Indeed, he says that thanks to our current boom we are now showing symptoms of Teutonic behaviour ourselves. ‘With their daily diet of car and homebuyer shows on the telly and the entire gamut of Better Cooking, Better Living, Better Shopping programs the Brits - after long years of frugality - are now imitating the inane German Mercedes drivers and hung-over boozers of caricaturist infamy from the reconstruction years. And loudmouthed Brits have long since gotten the upper hand in the battle of the beach chairs on the Algarve… ‘
The indictment, briefly, is that we tend to be ignorant, especially of history, too loud, usually drunk and trapped in ancient stereotypes about the Germans.
I don't think you can argue with that.
What both Matussek brothers also say is that we British seldom go to Germany and therefore don't know the place and the people, and we don't learn the language, so we don't know the culture.
You can't argue with that either.
There is quite a good reason why we don't go to Germany, of course, and it was first explained to me by the man who taught me German at school, Mr Hayward. God, he said, had played a practical joke on the English by putting us twenty miles away from the French, a race so very different from us that we immediately adopted a love/hate relationship with them. But whether we loved or hated them, we found them very different and eternally fascinating.
You then move along the coast of mainland Europe, and you come to Germany. The Germans, said Hayward, are much more like us. The language, the cooking, the beer, the lifestyle are all much more like ours than the French. And because they are like us, we find them boring. So we don't go there on holiday. What's the point of going somewhere like home?
In fact, my father was very pro-German and found France and the French rather tiresome ) so he took us to Germany on holiday quite often, and sehr gemutlich it was too, but I hadn't been to Germany for years till I went to Berlin a fortnight ago with Julia Adamson, a BBC Radio 4 producer, to interview people for a Radio 4 programme about recordings made in German prisoner-of-war camps in the 1914-1918 War.

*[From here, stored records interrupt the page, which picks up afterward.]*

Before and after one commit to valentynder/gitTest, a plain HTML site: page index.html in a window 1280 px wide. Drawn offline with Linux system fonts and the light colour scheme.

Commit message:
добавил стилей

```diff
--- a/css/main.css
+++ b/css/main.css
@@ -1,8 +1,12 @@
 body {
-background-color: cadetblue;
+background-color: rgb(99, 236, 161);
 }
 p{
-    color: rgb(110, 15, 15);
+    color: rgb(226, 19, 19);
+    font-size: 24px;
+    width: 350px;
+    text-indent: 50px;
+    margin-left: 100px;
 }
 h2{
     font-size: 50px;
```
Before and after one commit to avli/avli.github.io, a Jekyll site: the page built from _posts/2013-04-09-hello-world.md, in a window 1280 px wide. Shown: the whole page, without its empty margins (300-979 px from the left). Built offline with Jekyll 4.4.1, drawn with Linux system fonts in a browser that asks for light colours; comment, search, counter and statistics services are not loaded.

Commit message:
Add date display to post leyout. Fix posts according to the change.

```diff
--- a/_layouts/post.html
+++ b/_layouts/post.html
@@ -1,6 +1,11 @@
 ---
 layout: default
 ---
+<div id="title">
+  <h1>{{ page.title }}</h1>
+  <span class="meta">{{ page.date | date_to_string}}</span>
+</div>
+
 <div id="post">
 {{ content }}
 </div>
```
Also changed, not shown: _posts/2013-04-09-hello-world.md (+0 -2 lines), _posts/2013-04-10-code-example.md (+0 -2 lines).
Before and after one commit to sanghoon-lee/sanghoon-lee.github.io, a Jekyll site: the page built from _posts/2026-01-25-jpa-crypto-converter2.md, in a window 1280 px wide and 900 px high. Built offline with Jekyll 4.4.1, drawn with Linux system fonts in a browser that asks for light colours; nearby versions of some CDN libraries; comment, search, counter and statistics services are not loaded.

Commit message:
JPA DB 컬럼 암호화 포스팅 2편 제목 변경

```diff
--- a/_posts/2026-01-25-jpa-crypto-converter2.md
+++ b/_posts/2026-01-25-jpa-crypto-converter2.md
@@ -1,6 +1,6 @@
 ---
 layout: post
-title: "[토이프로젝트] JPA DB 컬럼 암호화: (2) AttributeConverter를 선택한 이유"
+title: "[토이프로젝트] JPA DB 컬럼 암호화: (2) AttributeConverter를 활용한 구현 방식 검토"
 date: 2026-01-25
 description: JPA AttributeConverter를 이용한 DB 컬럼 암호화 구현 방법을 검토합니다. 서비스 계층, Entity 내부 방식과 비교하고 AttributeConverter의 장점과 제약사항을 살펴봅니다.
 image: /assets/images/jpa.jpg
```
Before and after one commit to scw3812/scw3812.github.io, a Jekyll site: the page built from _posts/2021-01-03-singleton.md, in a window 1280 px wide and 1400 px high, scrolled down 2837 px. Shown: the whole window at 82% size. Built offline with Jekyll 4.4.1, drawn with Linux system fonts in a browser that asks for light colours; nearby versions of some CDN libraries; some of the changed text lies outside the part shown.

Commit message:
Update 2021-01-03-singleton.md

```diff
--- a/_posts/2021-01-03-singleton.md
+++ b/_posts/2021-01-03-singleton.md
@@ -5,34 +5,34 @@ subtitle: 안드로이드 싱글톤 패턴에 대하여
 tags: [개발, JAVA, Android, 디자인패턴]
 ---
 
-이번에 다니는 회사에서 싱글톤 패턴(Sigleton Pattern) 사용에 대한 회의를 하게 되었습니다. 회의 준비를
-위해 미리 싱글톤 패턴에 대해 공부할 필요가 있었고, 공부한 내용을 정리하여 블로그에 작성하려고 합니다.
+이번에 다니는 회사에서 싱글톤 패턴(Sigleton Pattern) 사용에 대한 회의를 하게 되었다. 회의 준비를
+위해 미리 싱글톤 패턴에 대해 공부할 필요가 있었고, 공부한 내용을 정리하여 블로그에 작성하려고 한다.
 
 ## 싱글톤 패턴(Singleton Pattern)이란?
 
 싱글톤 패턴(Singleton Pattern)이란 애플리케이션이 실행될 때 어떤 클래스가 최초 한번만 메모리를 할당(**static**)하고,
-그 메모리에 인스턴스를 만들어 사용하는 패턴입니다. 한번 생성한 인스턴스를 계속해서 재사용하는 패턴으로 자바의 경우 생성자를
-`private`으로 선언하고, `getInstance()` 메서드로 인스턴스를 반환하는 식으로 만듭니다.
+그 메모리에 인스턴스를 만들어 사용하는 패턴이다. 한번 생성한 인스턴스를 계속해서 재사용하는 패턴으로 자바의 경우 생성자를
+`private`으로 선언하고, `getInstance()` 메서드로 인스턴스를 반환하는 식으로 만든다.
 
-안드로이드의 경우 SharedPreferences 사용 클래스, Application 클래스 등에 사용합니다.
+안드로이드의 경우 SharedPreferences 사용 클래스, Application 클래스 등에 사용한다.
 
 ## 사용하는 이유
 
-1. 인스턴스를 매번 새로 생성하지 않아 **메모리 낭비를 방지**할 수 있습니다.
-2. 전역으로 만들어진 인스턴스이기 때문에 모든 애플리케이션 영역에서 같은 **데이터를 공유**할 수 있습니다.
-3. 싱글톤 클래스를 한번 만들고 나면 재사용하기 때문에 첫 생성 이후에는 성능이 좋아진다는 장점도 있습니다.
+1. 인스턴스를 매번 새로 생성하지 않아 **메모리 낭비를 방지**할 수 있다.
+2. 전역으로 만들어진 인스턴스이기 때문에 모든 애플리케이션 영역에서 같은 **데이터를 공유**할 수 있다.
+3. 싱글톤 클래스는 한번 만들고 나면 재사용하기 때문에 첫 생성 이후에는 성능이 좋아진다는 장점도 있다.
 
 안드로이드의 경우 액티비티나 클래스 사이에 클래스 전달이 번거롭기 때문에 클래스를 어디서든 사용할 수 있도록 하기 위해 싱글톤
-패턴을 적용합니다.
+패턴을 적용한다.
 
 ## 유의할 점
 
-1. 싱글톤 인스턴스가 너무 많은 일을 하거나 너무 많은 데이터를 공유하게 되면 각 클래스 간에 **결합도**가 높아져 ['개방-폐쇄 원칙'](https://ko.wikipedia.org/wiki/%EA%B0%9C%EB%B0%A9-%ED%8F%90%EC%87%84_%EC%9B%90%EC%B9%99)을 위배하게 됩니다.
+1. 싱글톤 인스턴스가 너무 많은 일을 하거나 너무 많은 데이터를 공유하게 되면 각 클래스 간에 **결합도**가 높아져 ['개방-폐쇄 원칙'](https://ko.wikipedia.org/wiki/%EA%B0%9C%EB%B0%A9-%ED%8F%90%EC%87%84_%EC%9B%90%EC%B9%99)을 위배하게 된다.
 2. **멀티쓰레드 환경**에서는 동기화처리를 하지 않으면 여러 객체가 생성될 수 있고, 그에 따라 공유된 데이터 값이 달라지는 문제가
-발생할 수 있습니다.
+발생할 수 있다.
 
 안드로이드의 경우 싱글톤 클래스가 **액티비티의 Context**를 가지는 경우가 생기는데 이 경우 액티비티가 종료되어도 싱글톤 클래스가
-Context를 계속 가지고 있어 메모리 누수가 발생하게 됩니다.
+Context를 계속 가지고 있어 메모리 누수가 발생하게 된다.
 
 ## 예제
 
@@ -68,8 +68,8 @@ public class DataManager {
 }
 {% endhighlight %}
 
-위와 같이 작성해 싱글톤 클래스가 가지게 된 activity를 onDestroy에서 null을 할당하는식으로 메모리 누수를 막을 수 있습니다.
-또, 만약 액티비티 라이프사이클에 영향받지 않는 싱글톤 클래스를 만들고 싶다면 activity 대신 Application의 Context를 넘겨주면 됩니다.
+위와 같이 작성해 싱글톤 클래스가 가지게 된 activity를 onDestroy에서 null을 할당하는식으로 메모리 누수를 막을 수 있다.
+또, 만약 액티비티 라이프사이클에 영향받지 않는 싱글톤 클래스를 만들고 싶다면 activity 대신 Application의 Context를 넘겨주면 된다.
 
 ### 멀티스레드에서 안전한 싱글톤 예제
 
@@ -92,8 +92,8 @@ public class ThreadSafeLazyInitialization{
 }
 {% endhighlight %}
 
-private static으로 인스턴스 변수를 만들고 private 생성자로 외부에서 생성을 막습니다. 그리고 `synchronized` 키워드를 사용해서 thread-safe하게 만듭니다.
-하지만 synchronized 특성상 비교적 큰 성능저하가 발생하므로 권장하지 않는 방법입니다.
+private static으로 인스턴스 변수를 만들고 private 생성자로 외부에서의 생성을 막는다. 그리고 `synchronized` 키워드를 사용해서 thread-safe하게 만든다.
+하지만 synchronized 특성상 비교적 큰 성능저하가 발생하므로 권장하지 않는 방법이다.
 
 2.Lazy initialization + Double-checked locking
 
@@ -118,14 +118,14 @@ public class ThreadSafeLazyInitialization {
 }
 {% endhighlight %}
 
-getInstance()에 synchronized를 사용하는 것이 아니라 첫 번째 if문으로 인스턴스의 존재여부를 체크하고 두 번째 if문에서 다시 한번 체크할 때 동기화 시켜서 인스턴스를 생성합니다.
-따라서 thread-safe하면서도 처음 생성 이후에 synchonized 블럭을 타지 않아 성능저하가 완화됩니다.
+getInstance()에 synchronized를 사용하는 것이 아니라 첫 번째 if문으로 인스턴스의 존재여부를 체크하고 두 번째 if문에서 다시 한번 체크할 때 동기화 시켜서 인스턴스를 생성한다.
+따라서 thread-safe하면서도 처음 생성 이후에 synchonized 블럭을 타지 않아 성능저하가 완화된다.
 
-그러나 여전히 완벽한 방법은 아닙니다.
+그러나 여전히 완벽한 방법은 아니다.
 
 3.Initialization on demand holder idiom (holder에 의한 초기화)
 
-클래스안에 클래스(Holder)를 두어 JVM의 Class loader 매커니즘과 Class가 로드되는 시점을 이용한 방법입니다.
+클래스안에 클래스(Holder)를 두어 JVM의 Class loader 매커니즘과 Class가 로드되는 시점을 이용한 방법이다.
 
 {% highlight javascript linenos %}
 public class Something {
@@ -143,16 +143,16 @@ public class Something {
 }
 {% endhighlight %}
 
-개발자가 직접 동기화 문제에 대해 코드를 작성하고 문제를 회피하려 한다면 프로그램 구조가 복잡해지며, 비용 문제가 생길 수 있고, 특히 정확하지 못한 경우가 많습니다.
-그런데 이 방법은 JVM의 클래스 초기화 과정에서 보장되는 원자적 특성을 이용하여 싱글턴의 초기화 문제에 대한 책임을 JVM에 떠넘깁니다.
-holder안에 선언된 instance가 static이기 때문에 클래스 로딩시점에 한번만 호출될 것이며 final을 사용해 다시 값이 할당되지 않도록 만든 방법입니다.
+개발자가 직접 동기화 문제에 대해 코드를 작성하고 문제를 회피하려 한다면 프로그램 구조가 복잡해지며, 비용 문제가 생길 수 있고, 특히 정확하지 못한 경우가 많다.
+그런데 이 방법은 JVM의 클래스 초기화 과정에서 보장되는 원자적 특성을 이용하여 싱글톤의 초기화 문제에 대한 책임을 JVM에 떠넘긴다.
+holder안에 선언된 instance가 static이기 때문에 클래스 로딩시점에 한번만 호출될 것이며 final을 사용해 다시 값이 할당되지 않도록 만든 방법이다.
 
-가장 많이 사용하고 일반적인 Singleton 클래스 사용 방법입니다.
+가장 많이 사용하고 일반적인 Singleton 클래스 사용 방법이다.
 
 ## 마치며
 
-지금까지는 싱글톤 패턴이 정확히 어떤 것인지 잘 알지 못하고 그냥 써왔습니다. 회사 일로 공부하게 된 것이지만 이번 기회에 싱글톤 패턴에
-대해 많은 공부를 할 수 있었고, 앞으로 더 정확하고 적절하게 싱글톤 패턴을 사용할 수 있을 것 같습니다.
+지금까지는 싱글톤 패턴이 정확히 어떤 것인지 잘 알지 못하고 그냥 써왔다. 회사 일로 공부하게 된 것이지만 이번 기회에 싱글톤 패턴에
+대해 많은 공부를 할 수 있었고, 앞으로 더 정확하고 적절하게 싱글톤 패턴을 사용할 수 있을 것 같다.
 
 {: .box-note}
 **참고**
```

They were no ordinary recordings, either. A small task force of German linguists, musicologists and anthropologists had gone into the camps during the First World War with their primitive recording machines to preserve the sounds of different languages and dialects, and folk music, and come back with a rich treasure of 3-minute sound-bites. Yorkshire fishermen, Ukrainian singers, Jewish fiddlers, Irish countrymen - they and thousands more were given their short chance to sound like themselves for as long as a wax cylinder or shellac disc lasted. Almost unknown to the public or indeed to historians, these recordings now sit in two big archives in Berlin, and it was the task of myself and my producer, Julia, to trace their history, listen to them and along the way to speculate on why such a wonderfully batty project had ever been undertaken.
In one sense, it's quite obvious. All these Germanic students of language and culture had been quite happily swanning around the world recording stuff on location when suddenly the European War starts and they are confined to barracks, far from the nearest African language or Georgian part song. But then a miracle happens! The German armies start capturing soldiers who speak African tongues and sing Georgian music! So what is more logical than to continue their studies in the prisoner-of-war camps? It makes a lot of sense.
It also makes little sense. I have never heard of any other wartime project like it. POWs are often questioned about military matters, and the state of morale of the folks back home, but about regional vocabulary and local fiddling techniques?
Julia and I could never quite make up our minds if this extraordinary project was due to the thoroughness and efficiency of the Germans, and if we thought so, whether we could say so. Can you utter a flattering national stereotype? Would any other nation have documented its prisoner of war population like that? Are the Americans recording Afghan folk songs in Guantanamo Bay?
I somehow doubt it.
BBC Radio 4
11th May 2005